Among the entries below, which lines include the string "index"? Show each one.

• Material to process:
*** Block opens ***

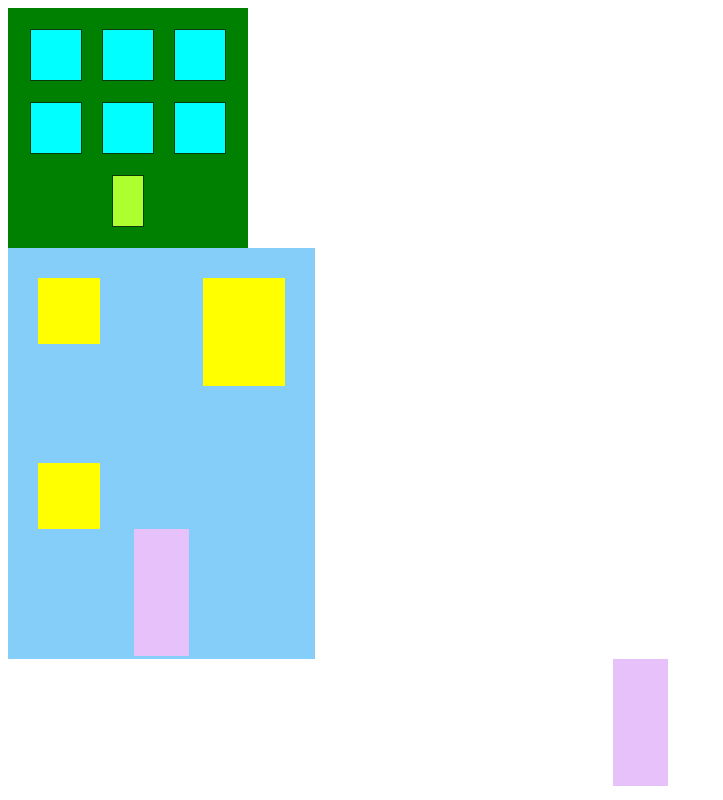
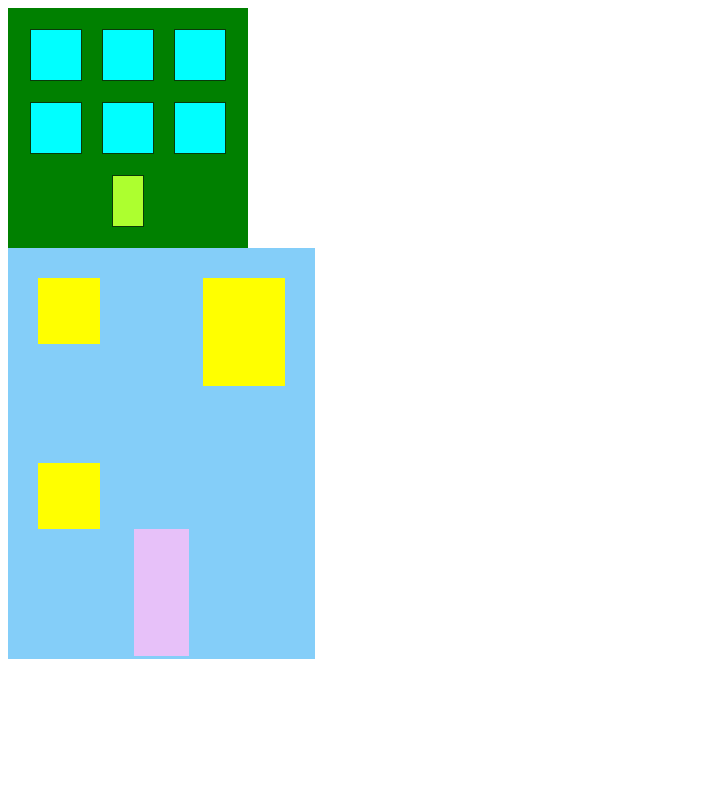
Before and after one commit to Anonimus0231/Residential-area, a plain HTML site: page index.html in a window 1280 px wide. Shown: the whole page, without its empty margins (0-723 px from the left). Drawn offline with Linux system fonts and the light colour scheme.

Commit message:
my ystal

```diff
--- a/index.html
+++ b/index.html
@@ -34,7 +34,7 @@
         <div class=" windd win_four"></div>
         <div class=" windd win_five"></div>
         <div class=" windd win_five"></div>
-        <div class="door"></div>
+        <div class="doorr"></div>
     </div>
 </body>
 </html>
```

*** Block closes ***

• Your solution:
Before and after one commit to Anonimus0231/Residential-area, a plain HTML site: page index.html in a window 1280 px wide. Shown: the whole page, without its empty margins (0-723 px from the left). Drawn offline with Linux system fonts and the light colour scheme.
--- a/index.html
+++ b/index.html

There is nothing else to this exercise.